Are you interested in volunteering with VALS?

VALS is supported by a number of talented volunteers who contribute to a number of different functional areas within the organisation, VALS has a long history of working with volunteers to facilitate social change Indeed VALS was founded by a group of talent and dedicated individuals who volunteered their time to ensure that the needs of Aboriginal and Torres Strait Islander peoples were supported.

It is notable that this group and those that came thereafter were the champions of social change for Aboriginal and Torres Strait islander people in Victoria and more broadly.

If you would like to contribute to a dynamic, rights focused organisation committed to the fight for justice for all Aboriginal and Torres Strait Islander peoples register your expression of interest in volunteering with VALS today.

The Data Analysis Support Volunteer will primarily support the Client Notification Service (CNS) team as well as working alongside the CNS Data Analyst and Team Leader to complete the CNS Manual and other admin duties.

CNS is a major aspect of VALS Community Justice Program. The Custody Notification Officers (CNOs) are key to the operation of the State’s CNO system. The Custody Notification System runs on a 24/7 basis with the CNO’s being the first contact point between a community member in custody at local police station, the police officers investigating the matter, and a VALS Criminal Lawyer.

They check on the health and wellbeing of people in custody, liaise with police and contact out of hours legal advice from our lawyers when they need to. CNO’s manage relationships with 332 police stations across the State.

In a Nutshell:

  • Research for the referral / resource manual
  • Construction of the CNS Manual
  • Assisting in scheduling meetings and/or appointments with outside stakeholders.
  • Assist in keeping up to date resources

Skills, qualifications, or experience required (or desirable) for role:

  • Microsoft word, Excel, and Power Point knowledge
  • Outlook Office Knowledge
  • Research knowledge
  • Phone etiquette
  • Team player

To apply for this role please send your cover letter and resume to our Volunteer Coordinator, Dayle Jones at 

VALS CNS Data Analysis Support Role Description 2022

To determine eligibility VALS will:

  • enquire as to the Aboriginality of the client;
  • enquire as to perceived or actual conflict of interest;
  • enquire as to compliance with the Means Test;
  • consider the merit of the client’s matter.

The first time someone uses VALS they must provide proof of their Aboriginality using the Confirmation of Aboriginality Form. This form must be signed and sealed by the Officer Bearers of a recognised Aboriginal and Torres Strait Islander organisation.

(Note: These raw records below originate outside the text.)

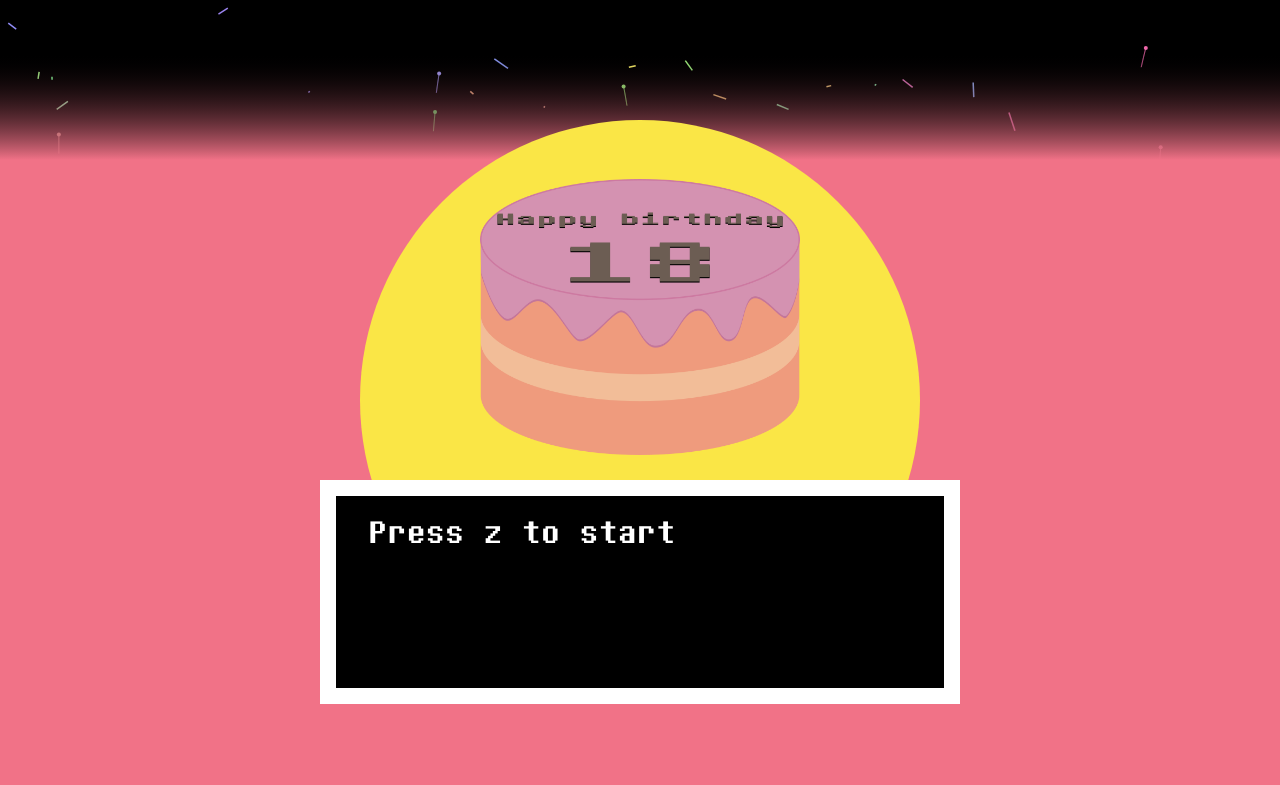
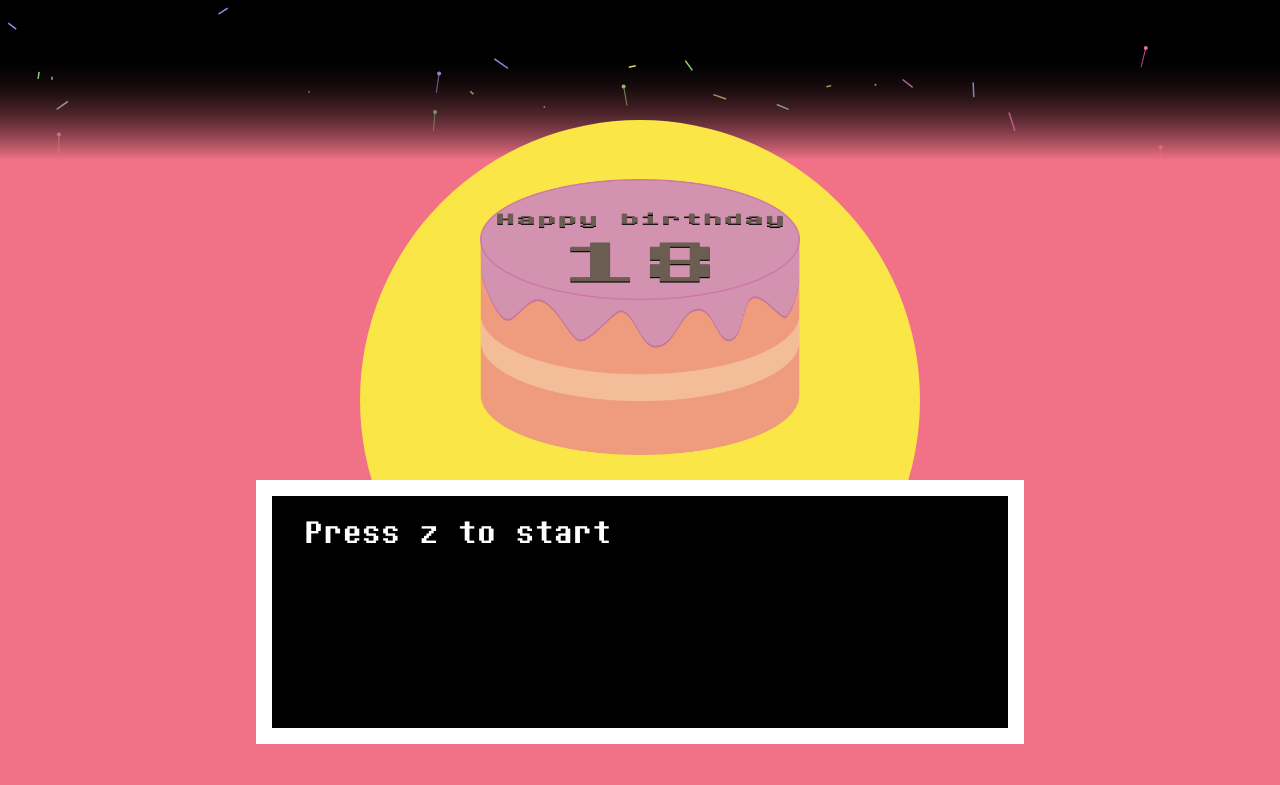
Before and after one commit to bokke1010/SKLpresent, a plain HTML site: page index.html in a window 1280 px wide. Drawn offline with Linux system fonts and the light colour scheme.

Commit message:
Split message to fit smaller screens Upscale message box to work better on smaller screens

```diff
--- a/style.css
+++ b/style.css
@@ -41,12 +41,12 @@ img {
 }
 
 #textcontainer {
-  width: 50vw;
+  width: 60vw;
   display: inline-block;
   position: absolute;
   top:60%;
   left: 50%;
-  margin-left: -25vw;
+  margin-left: -30vw;
   z-index: 8;
 
 }
@@ -58,7 +58,7 @@ img {
   padding: 0.5em 1em 0.5em 1em;
   border-width: 0.5em;
   border-style: solid;
-  height: 20vh;
+  height: 25vh;
   word-wrap: break-word;
 }
 #skiphint {
--- a/textbox.js
+++ b/textbox.js
@@ -8,7 +8,7 @@ dialogue.push(create_text("Bokke", "Have a great birthday SKL!|I hope you like m
 dialogue.push(create_text("Hatty", "happy birthdayyyyyy : D"));
 dialogue.push(create_text("Cellist", "A very big happy birthday SKL! Thank you for always being so kind and understanding, hope your birthday is awesome!"));
 dialogue.push(create_text("BananaSplitz", "Happy Birthday SKL!!! Thamks for being so cool all the time, I hope this birthday is the best one yet! Prepare to be bombarded with gifts >:D"));
-dialogue.push(create_text("beril", "Enjoy the celebration of the number of times the world has revolved with you on it. It is said that love makes the world go round, therefore today is a day about love.  May you be cherished evermore and may the happy memories you make today cheer you up when you feel bonetrousled.|Today is highly likely to have an Unexpected Party: a merry event with good food and cool friends to hang out with. In conclusion: happy birthday, super kirbylover! May you have a joyous adjustment to adulthood!"));
+dialogue.push(create_text("beril", "Enjoy the celebration of the number of times the world has revolved with you on it.|It is said that love makes the world go round, therefore today is a day about love.|May you be cherished evermore and may the happy memories you make today cheer you up when you feel bonetrousled.|Today is highly likely to have an Unexpected Party: a merry event with good food and cool friends to hang out with.|In conclusion: happy birthday, super kirbylover! May you have a joyous adjustment to adulthood!"));
 
 let toc;
 let audio;
```
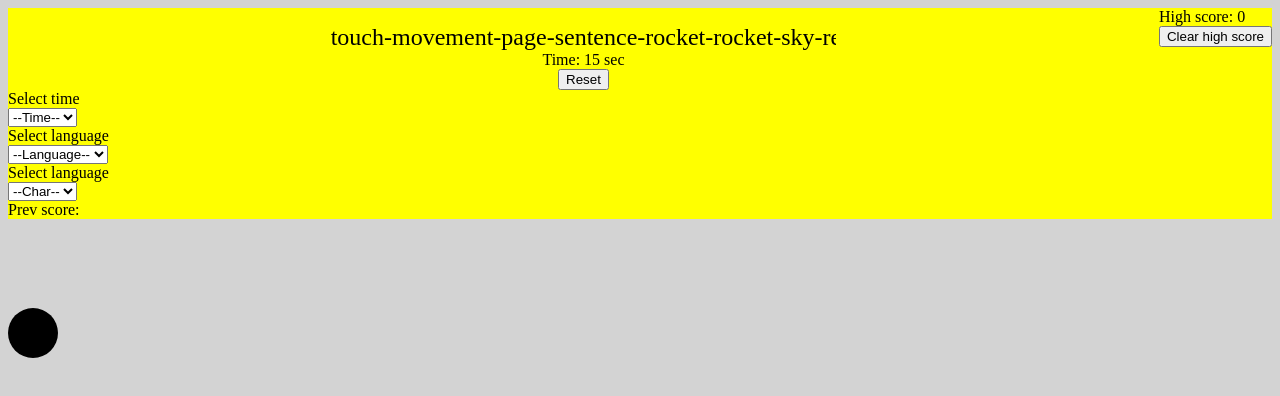
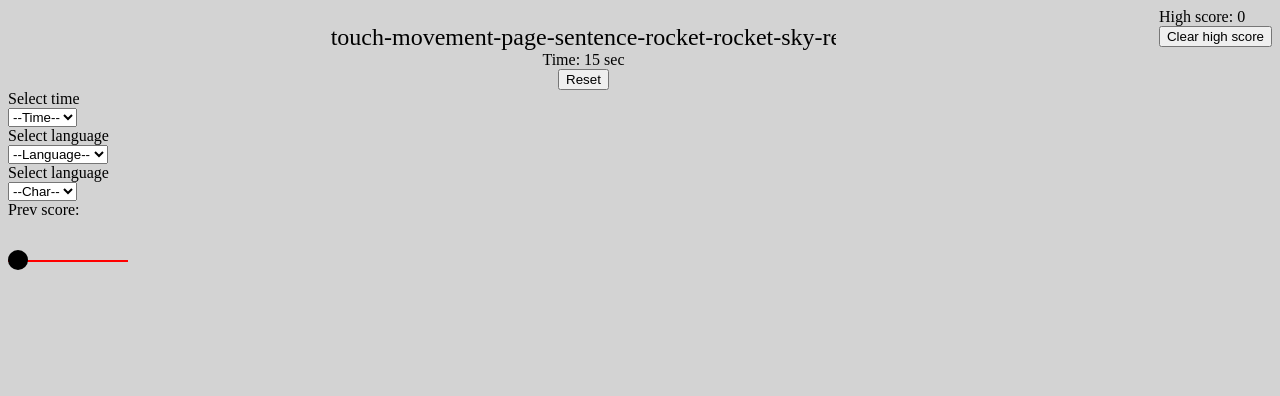
Before and after one commit to Vegardhgr/SimplyType, a React (Vite) app in the folder frontend/: page / in a window 1280 px wide. Shown: the top 396 px of the page. Built offline with nearby package versions, Linux system fonts and the light colour scheme.

Commit message:
Logic for moving the circle to compare against last round implemented

```diff
--- a/frontend/src/App.css
+++ b/frontend/src/App.css
@@ -14,15 +14,22 @@
 
 }
 
-#content{
-  background-color: yellow;
-  position:relative;
+.circleContainer{
+  position: absolute;
+  top:50px;
 }
-.circleContainer {
-  position: absolute;
-  top: 100px; /* Adjust as needed to place the circle where you want */
-  left: 0%;  /* Center horizontally */
+
+.circleContainer::before{
+    content: '';
+    position: absolute;
+    top: 210px;
+    left: 0px; /*Extend the line 25px to the left*/
+    right: -100px; /* Extend the line 25px to the right */
+    height: 2px; /* Thickness of the line */
+    background-color: red; /* Color of the line */
+    z-index: -1; /* Ensure the line is behind the circle */
 }
+
 /*#root {
   max-width: 1280px;
   margin: 0 auto;
--- a/frontend/src/App.tsx
+++ b/frontend/src/App.tsx
@@ -9,6 +9,7 @@ import LangDropDownList from './components/langDropDownList'
 import CreateWordlist from './utils/createNewWordlist'
 import CharDropDownList from './components/charDropDownList'
 import Circle from './components/circle'
+import { CirclePosition } from './interfaces/interfaces'
 
 /* wordTupleType is on the form -> [char, isItTyped, shouldTheCharBeHidden]*/
 type wordTupleType = [string, boolean | undefined, boolean]
@@ -28,7 +29,7 @@ function App() {
     const [language, setLanguage] = useState("eng")
     const [uniqueWords, setUniqueWords] = useState<string[]>([])
     const [char, setChar] = useState<string>("");
-    const [position, setPosition] = useState({x:0, y:200})
+    const [position, setPosition] = useState<CirclePosition>({x:0, y:200})
 
     useEffect(() => {
         if ((wordlist.length === 0) || wordlist[0][0] ==="Loading...") {
@@ -69,13 +70,13 @@ function App() {
         localStorage.setItem(localStorageHighScoreKey, "0")
         setHighScore(0)
     }
-    const calcSpeed = () => {
-        if (Number(localStoragePrevScoreKey) !== 0) {
-            const speed = Number(localStoragePrevScoreKey) * initialTimeInSec/60
-            // Number(localStoragePrevScoreKey)/initialTimeInSec
-        }
-    }
-
+    // const calcAnimationSpeed = () => {
+    //     const prevWPM = Number(localStorage.getItem(localStoragePrevScoreKey))
+    //     if (prevWPM !== 0) {
+    //         const speed = prevWPM * initialTimeInSec/60
+    //         // Number(localStoragePrevScoreKey)/initialTimeInSec
+    //     }
+    // }
 
     return (
         <div id = "content">
@@ -89,13 +90,13 @@ function App() {
                     nrOfCorrectChars = {nrOfCorrectChars} nrOfWrongChars = {nrOfWrongChars}
                     initialTimeInSec = {initialTimeInSec} setTimerIsZero = {setTimerIsZero}
                     setIsCharsCounted = {setIsCharsCounted} setTimerHasStart = {setTimerHasStart}
-                    uniqueWords={uniqueWords} char = {char}/>
+                    uniqueWords={uniqueWords} char = {char} setPosition={setPosition}/>
             </div>
             {!timerHasStart && <TimerDropDownList setInitialTimeInSec={setInitialTimeInSec}/>}
             {!timerHasStart && <LangDropDownList setLanguage = {setLanguage}/>}
             {!timerHasStart && <CharDropDownList language={language} setChar={setChar}/>}
             <div className='circleContainer'>
-                <Circle position={position}/>
+                {/*Number(localStorage.getItem(localStoragePrevScoreKey)) !== 0 && */<Circle position={position}/>}
             </div>
             <div>Prev score: {localStorage.getItem(localStoragePrevScoreKey)}</div>
         </div>
--- a/frontend/src/components/circle.css
+++ b/frontend/src/components/circle.css
@@ -1,8 +1,8 @@
 .circle{
-    width: 50px;
-    height: 50px;
+    width: 20px;
+    height: 20px;
     border-radius: 100%;
     background-color: black;
-    position: absolute; /*Important for animation*/
-    transition: transform 0.5 ease; /*Smooth transition for the animation*/
+    position: relative; /*Important for animation*/
+    transition: transform 0.5s ease; /*Smooth transition for the animation*/
 }
--- a/frontend/src/components/circle.tsx
+++ b/frontend/src/components/circle.tsx
@@ -1,9 +1,7 @@
+import { CirclePosition } from "../interfaces/interfaces"
 import "./circle.css"
-interface Speed {
-    position: {x:number,y:number}
-}
 
-function Circle({position}:Speed) {
+function Circle({position}:{position:CirclePosition}) {
     return(
         <div
             className="circle"
--- a/frontend/src/components/typing.tsx
+++ b/frontend/src/components/typing.tsx
@@ -4,19 +4,21 @@ import renderStatus from '../utils/DisplayStatus';
 import HandleKeyboardEvent from '../utils/handleKeyboardEvent';
 import ConcatNewWordlist from '../utils/concatWordlist';
 import CreateNewWordlist from '../utils/createNewWordlist';
+import CalcWPM from '../utils/calcWPM';
+import { CirclePosition } from '../interfaces/interfaces';
 
 type Dispatcher<S> = Dispatch<SetStateAction<S>>;
 type wordTupleType = [string, boolean | undefined, boolean]
 
 function Typing({wordlist, setWordlist, nrOfCorrectChars,
     nrOfWrongChars, initialTimeInSec, setTimerIsZero,
-    setIsCharsCounted, setTimerHasStart, uniqueWords, char}: {
+    setIsCharsCounted, setTimerHasStart, uniqueWords, char, setPosition}: {
         wordlist: wordTupleType[], setWordlist: Dispatcher<wordTupleType[]>,
         nrOfCorrectChars: number, nrOfWrongChars: number, initialTimeInSec: number
         setTimerIsZero: Dispatcher<boolean>,
         setIsCharsCounted: Dispatcher<boolean>,
         setTimerHasStart: Dispatcher<boolean>,
-        uniqueWords: string[], char:string
+        uniqueWords: string[], char:string, setPosition: Dispatcher<CirclePosition>
     }){
     const [charCount, setCharCount] = useState(0)
     const [firstCharTyped, setFirstCharTyped] = useState(false)
@@ -39,6 +41,10 @@ function Typing({wordlist, setWordlist, nrOfCorrectChars,
                 const elapsedTime = timeNow - timeLastUpdate
                 setTimeLastUpdate(timeNow)
                 setTimer(prevTime => (prevTime - Math.floor(elapsedTime/1000))); //Converts elapsedTime from ms to s
+                const wpm = CalcWPM(nrOfCorrectChars, initialTimeInSec)
+                setPosition({x:(wpm/Number(localStorage.getItem("score"))*100),y:200})
+                console.log("WPM: ", wpm)
+                console.log("Nr of correct: ", nrOfCorrectChars)
             }, 100);
 
             // Stop the timer when the time reaches zero
@@ -88,6 +94,7 @@ function Typing({wordlist, setWordlist, nrOfCorrectChars,
         if (textRef.current) {
             textRef.current.focus();
         }
+        setPosition({x:0, y:200})
     }
 
     const keyPressed = (e: React.KeyboardEvent<HTMLDivElement>) => {
--- /dev/null
+++ b/frontend/src/interfaces/interfaces.tsx
@@ -0,0 +1,4 @@
+export interface CirclePosition {
+  x: number;
+  y: number;
+}
```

VALS must not decline to provide assistance to an eligible person, group or body on the grounds that the other party to the matter is an Aboriginal and/or Torres Strait Islander person. In circumstances where the relationship between the parties to a case would result in a conflict of interest, that conflict must be managed in accordance with the Victorian Legal Practice requirements and Policy Direction 9 – “Managing Conflicts of Interest” – of the Attorney-General’s Department Policy Directions for the Delivery of Legal Aid Services to Indigenous Australians (2008).

VALS will not act if a conflict of interest exists. A conflict of interest may be an ‘actual’ conflict of interest or a ‘perceived’ conflict of interest. A conflict of interest can involve:

  • Clients who have different interests, such as VALS may have advised or acted for person “A” (old client) who has an interest that conflicts with person “B” (intended new client).
  • Clients and VALS, such as a VALS staff member or Board Member has an interest that conflicts with an intended new client. Conflicts involving client-provider relationships are:
    •  An owner, director, manager, employee, contractor or agent of VALS and/or;
    • An employee of the Department; and/or
    • A close relative (spouse, de facto, parent, sibling or child) of any of the above.

VALS provides assistance on a first in best dressed basis (i.e. provide direct assistance to the party who approaches VALS first). VALS will refer the other party to another legal service provider or “brief out” the client to a private lawyer (subject to the client meeting the requirements for brief outs). Where appropriate, VALS may act for one client and provide assistance by brief out to the other.

Means Test
Where a person seeks casework assistance, VALS must ensure that applicants satisfy the Means Testing provisions of the Policy Directions.

VALS must ensure that all applicants for legal casework assistance satisfy one or more of the following requirements:

  • Under 18 years of age;
  • Main source of income comes from Community Development Employment Projects; (CDEP) participant wages or Centrelink (or equivalent) benefits; or
  • Gross household income is under $52,000 per annum.

Note: Household income includes the income of your partner, spouse, relative including an adult child who you live with.

The Means Test will be administered in two parts:

Part A: Requires the completion of a small number of questions relating to the applicant’s personal circumstances and income level.

Part B: Is required where applicants do not satisfy the criteria in Part A. It requires more detail about the applicant’s income, assets, employment status and number of dependents.

Merit Test
Discretion will be used to determine if a particular case has merit.